Calm Down Dear is the Camden People’s Theatre’s annual feminist theatre festival, now in its fourth year. The poster illustration of an apple’s cross section provides some yonic imagery, a reference to Eve and a sense of playfulness via the tagline promising to “destroy the patriarchy in three weeks flat – or your money back*” followed by the footnote, “*just kidding”. Having acknowledged that this this festival won’t fix the problem of global sexism by its close, each piece can focus on the more attainable goals of opening conversations, challenging spectator viewpoints, and hopefully sending their audience back into the world a little bit more aware than before.

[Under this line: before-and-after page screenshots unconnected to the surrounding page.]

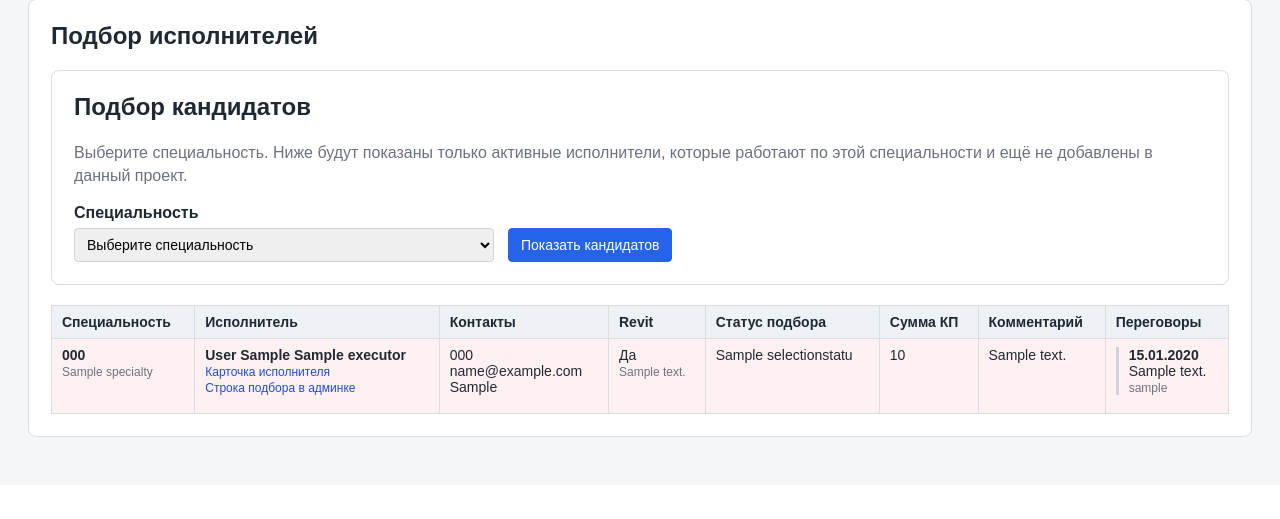
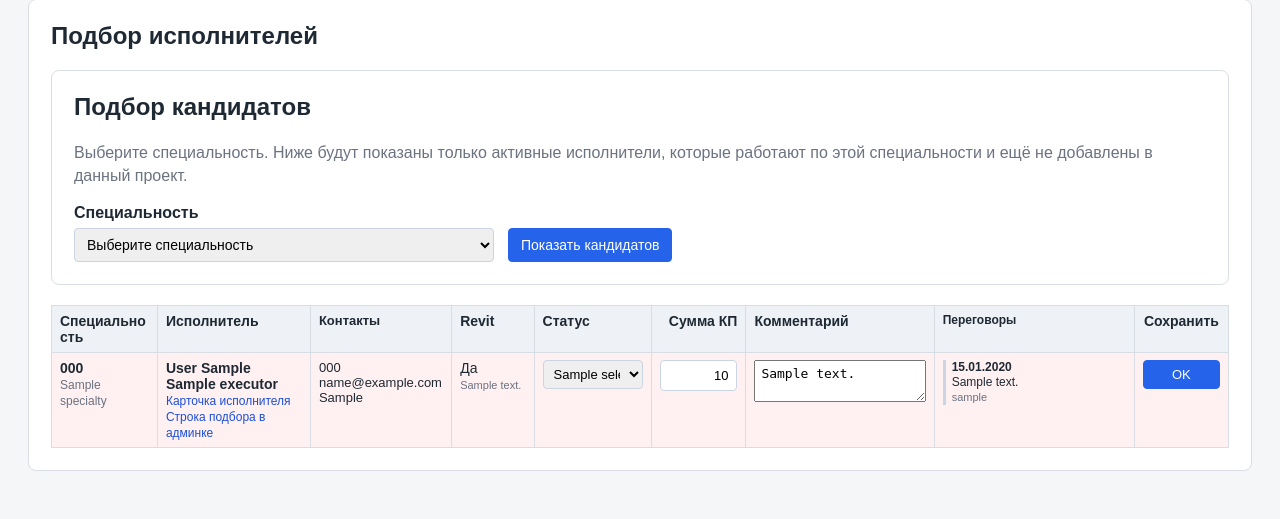
Before and after one commit to aTBepTKa/contractors_db, a Django app: page /projects/1/ in a window 1280 px wide. Shown: the part 580-1099 px from the top of the page. Before the commit the page ends 1017 px from the top, so only its background shows below. Run offline with Django 5.2, Linux system fonts and the light colour scheme; a user stored in the database is signed in; tables that the repository leaves empty hold one stand-in row (values such as "Sample post").

Commit message:
Adjust project selection table width

```diff
--- a/directory/static/directory/css/main.css
+++ b/directory/static/directory/css/main.css
@@ -328,3 +328,144 @@ button:hover,
         width: 100%;
     }
 }
+
+/* Таблица подбора исполнителей — режим одной строки */
+.table-wrap table {
+    width: 100%;
+    table-layout: fixed;
+}
+
+.table-wrap th,
+.table-wrap td {
+    word-break: break-word;
+    overflow-wrap: anywhere;
+}
+
+/* Ширины колонок в процентах, чтобы таблица гарантированно помещалась */
+.col-specialty {
+    width: 9%;
+}
+
+.col-executor {
+    width: 13%;
+}
+
+.col-contacts {
+    width: 12%;
+}
+
+.col-revit {
+    width: 7%;
+}
+
+.col-status {
+    width: 10%;
+}
+
+.col-amount {
+    width: 8%;
+    text-align: right;
+}
+
+.col-comment {
+    width: 16%;
+}
+
+.col-negotiations {
+    width: 17%;
+}
+
+.col-save {
+    width: 8%;
+    text-align: center;
+}
+
+/* Компактные поля редактирования */
+.compact-select,
+.compact-input,
+.compact-textarea {
+    width: 100%;
+    max-width: 100%;
+    font-size: 13px;
+    box-sizing: border-box;
+}
+
+.compact-select {
+    padding: 5px 6px;
+}
+
+.compact-input {
+    padding: 5px 6px;
+}
+
+.amount-input {
+    text-align: right;
+}
+
+.compact-textarea {
+    min-height: 38px;
+    max-height: 70px;
+    resize: vertical;
+    padding: 5px 6px;
+}
+
+/* Кнопка сохранения */
+.compact-button {
+    padding: 6px 8px;
+    min-width: 0;
+    width: 100%;
+    font-size: 13px;
+}
+
+/* Уплотняем строки только в таблицах */
+.table-wrap th,
+.table-wrap td {
+    padding: 7px 8px;
+}
+
+/* Переговоры компактнее */
+.compact-timeline {
+    margin-bottom: 5px;
+    padding-left: 7px;
+}
+
+/* Revit-комментарий делаем компактным */
+.col-revit .small {
+    font-size: 11px;
+    line-height: 1.25;
+}
+
+/* Контакты компактнее */
+.col-contacts {
+    font-size: 13px;
+}
+
+/* На узких экранах всё равно разрешаем горизонтальный скролл как страховку */
+@media (max-width: 1100px) {
+    .table-wrap {
+        overflow-x: auto;
+    }
+
+    .table-wrap table {
+        min-width: 1000px;
+    }
+}
+
+.col-negotiations {
+    font-size: 12px;
+    line-height: 1.25;
+}
+
+.col-negotiations .timeline-item {
+    margin-bottom: 4px;
+    padding-left: 6px;
+}
+
+.col-negotiations .small {
+    font-size: 11px;
+}
+
+.col-comment textarea {
+    min-height: 42px;
+    max-height: 60px;
+}
--- a/directory/templates/directory/project_detail.html
+++ b/directory/templates/directory/project_detail.html
@@ -211,25 +211,26 @@
             <table>
                 <thead>
                     <tr>
-                        <th>Специальность</th>
-                        <th>Исполнитель</th>
-                        <th>Контакты</th>
-                        <th>Revit</th>
-                        <th>Статус подбора</th>
-                        <th>Сумма КП</th>
-                        <th>Комментарий</th>
-                        <th>Переговоры</th>
+                        <th class="col-specialty">Специальность</th>
+                        <th class="col-executor">Исполнитель</th>
+                        <th class="col-contacts">Контакты</th>
+                        <th class="col-revit">Revit</th>
+                        <th class="col-status">Статус</th>
+                        <th class="col-amount">Сумма КП</th>
+                        <th class="col-comment">Комментарий</th>
+                        <th class="col-negotiations">Переговоры</th>
+                        <th class="col-save">Сохранить</th>
                     </tr>
                 </thead>
                 <tbody>
                 {% for item in selection_items %}
                     <tr class="{% if item.selection.executor.status.name != 'Активный' %}inactive{% endif %}">
-                            <td>
+                        <td class="col-specialty">
                             <strong>{{ item.selection.specialty.code }}</strong><br>
                             <span class="small muted">{{ item.selection.specialty.name }}</span>
                         </td>
 
-                            <td>
+                        <td class="col-executor">
                             <strong>{{ item.selection.executor }}</strong><br>
                             <a class="small" href="/executors/{{ item.selection.executor.id }}/">
                                 Карточка исполнителя
@@ -240,7 +241,7 @@
                             </a>
                         </td>
 
-                            <td>
+                        <td class="col-contacts">
                             {% if item.selection.executor.phone %}
                                 {{ item.selection.executor.phone }}<br>
                             {% endif %}
@@ -258,7 +259,7 @@
                             {% endif %}
                         </td>
 
-                            <td>
+                        <td class="col-revit">
                             {% if item.selection.executor.works_in_revit %}
                                 Да
                             {% else %}
@@ -273,14 +274,38 @@
                             {% endif %}
                         </td>
 
-                            <td>{{ item.selection.status }}</td>
-                            <td>{{ item.offer_amount|default:"—" }}</td>
-                            <td>{{ item.selection.comment|default:"—" }}</td>
+                        <form method="post" action="/selections/{{ item.selection.id }}/update/">
+                            {% csrf_token %}
 
-                            <td>
+                            <td class="col-status">
+                                <select name="status" class="compact-select">
+                                    {% for status in selection_statuses %}
+                                        <option value="{{ status.id }}"
+                                            {% if item.selection.status_id == status.id %}selected{% endif %}>
+                                            {{ status.name }}
+                                        </option>
+                                    {% endfor %}
+                                </select>
+                            </td>
+
+                            <td class="col-amount">
+                                <input
+                                    type="text"
+                                    name="offer_amount"
+                                    value="{{ item.selection.offer_amount|default:'' }}"
+                                    placeholder="200000"
+                                    class="compact-input amount-input"
+                                >
+                            </td>
+
+                            <td class="col-comment">
+                                <textarea name="comment" rows="2" class="compact-textarea">{{ item.selection.comment }}</textarea>
+                            </td>
+
+                            <td class="col-negotiations">
                                 {% if item.negotiations %}
                                     {% for negotiation in item.negotiations %}
-                                        <div class="timeline-item">
+                                        <div class="timeline-item compact-timeline">
                                             <strong>{{ negotiation.event_date|date:"d.m.Y" }}</strong><br>
                                             {{ negotiation.comment }}<br>
                                             <span class="small muted">{{ negotiation.user }}</span>
@@ -290,6 +315,11 @@
                                     —
                                 {% endif %}
                             </td>
+
+                            <td class="col-save">
+                                <button type="submit" class="compact-button">OK</button>
+                            </td>
+                        </form>
                     </tr>
                 {% endfor %}
                 </tbody>
--- a/directory/urls.py
+++ b/directory/urls.py
@@ -9,4 +9,5 @@ urlpatterns = [
     path("executors/<int:executor_id>/", views.executor_detail, name="executor_detail"),
     path("projects/", views.project_list, name="project_list"),
     path("projects/<int:project_id>/", views.project_detail, name="project_detail"),
+    path("selections/<int:selection_id>/update/", views.update_project_selection, name="update_project_selection"),
 ]
--- a/directory/views.py
+++ b/directory/views.py
@@ -2,7 +2,6 @@ from django.contrib.auth.decorators import login_required
 from django.db import IntegrityError, models
 from django.shortcuts import get_object_or_404, redirect, render
 
-from .forms import ProjectSelectionForm
 from .models import Executor, ObjectType, Project, ProjectSelection, SelectionStatus, Specialty
 
 @login_required
@@ -346,7 +345,6 @@ def project_detail(request, project_id):
         id=project_id,
     )
 
-    form_error = None
     add_candidate_error = None
 
     selected_specialty_id = request.GET.get("specialty")
@@ -388,27 +386,7 @@ def project_detail(request, project_id):
             selected_specialty_id = specialty_id
 
         else:
-            form = ProjectSelectionForm(request.POST)
-
-            if form.is_valid():
-                selection = form.save(commit=False)
-                selection.project = project
-
-                try:
-                    selection.save()
-                    return redirect("project_detail", project_id=project.id)
-                except IntegrityError:
-                    form_error = (
-                        "Такая строка подбора уже есть: "
-                        "проект + специальность + исполнитель должны быть уникальны."
-                    )
-    else:
-        form = ProjectSelectionForm()
-
-    if request.method == "POST" and request.POST.get("action") != "add_candidate":
-        pass
-    else:
-        form = ProjectSelectionForm()
+            return redirect("project_detail", project_id=project.id)
 
     if selected_specialty_id:
         selected_specialty = Specialty.objects.filter(id=selected_specialty_id).first()
@@ -510,13 +488,44 @@ def project_detail(request, project_id):
         "selection_items": selection_items,
         "selections_count": len(selection_items),
         "total_offer_amount": format_money(total_offer_amount),
-        "form": form,
-        "form_error": form_error,
         "add_candidate_error": add_candidate_error,
         "specialties": Specialty.objects.filter(is_active=True).order_by("code"),
         "selected_specialty_id": selected_specialty_id,
         "selected_specialty": selected_specialty,
         "candidate_items": candidate_items,
+        "selection_statuses": SelectionStatus.objects.filter(is_active=True).order_by("name"),
     }
 
     return render(request, "directory/project_detail.html", context)
+
+@login_required
+def update_project_selection(request, selection_id):
+    selection = get_object_or_404(
+        ProjectSelection.objects.select_related("project"),
+        id=selection_id,
+    )
+
+    if request.method != "POST":
+        return redirect("project_detail", project_id=selection.project.id)
+
+    status_id = request.POST.get("status")
+    offer_amount_raw = request.POST.get("offer_amount", "").strip()
+    comment = request.POST.get("comment", "").strip()
+
+    status = SelectionStatus.objects.filter(id=status_id).first()
+
+    if status:
+        selection.status = status
+
+    if offer_amount_raw:
+        try:
+            selection.offer_amount = int(offer_amount_raw.replace(" ", ""))
+        except ValueError:
+            pass
+    else:
+        selection.offer_amount = None
+
+    selection.comment = comment
+    selection.save()
+
+    return redirect("project_detail", project_id=selection.project.id)
```
Lines whose indentation alone changed are shown as unchanged.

Blush was presented as part of a double bill with The Absolute Truth About Absolutely Everything, and comes to London following a highly successful Edinburgh run. It appears to have lost none of its appeal in transition, bringing several audience members to their feet at the end. It’s an ambitious piece about revenge porn, Twitter misogyny, porn addiction, and the spread of images without consent. In short, it’s a show that questions what sexuality and gender means in a world where internet usage is widespread. The narratives of five individuals (three female, two male) are performed by Charlotte Josephine and Daniel Foxsmith, who include a handful of powerful dance and movement sequences.
The play opens with a surprisingly poetic description of a woman’s desire to gouge the eyes out of the 30,000 who watched the leaked sex tape of her sister. There is an electrifying element to the carefully sculpted language which remains throughout, right up until the subtle and heart-wrenching closing lines. Josephine, also the writer of Blush, has a talent for creating a compelling selection of different voices, which communicate themselves well to the audience.
James Turner’s design is simple, but evocative. The placing of a large, red circle on the floor is not only a basic representation of a blush, but also carries connotations of the violence implicit in the sexual acts discussed. In the first speech, we are told about the desire to squish eyeballs under bare feet, and we notice that Holly Rose Henshaw’s costumes do not include shoes. The exposed skin forces the actors into increased physical contact with the big blush on the floor. A little detail, but one that makes the show somehow more charged, the action more visceral. The lighting, too, communicates much. As one character describes taking naked shot after naked shot of herself, bulbs flash brightly, dazzling the audience’s eyes and drawing us into the world of the addictive, self-affirming photo shoot.
Alongside the rage and horror, there is a lot of humour in Blush (the representation of Facebook likes and comments earns a lot of laughs, as does a piece on insincere sexting), leading to a balanced and very watchable show. It also shows how easily one can become entangled in this messy world – even if you wouldn’t organise a date off Twitter, it’s easy to imagine how just one Tweet could throw someone into a world of misogynistic abuse.
Blush has the potential to open up many discussions with a digital generation. It also demonstrates the power of issues-based theatre when done well, and has encouraged me to see more shows at Calm Down Dear. The patriarchy will not be smashed in 21 days but, if this piece is anything to go by, it might well be chipped away at.
Calm Down Dear is on until 9th October 2016. Click here for more details.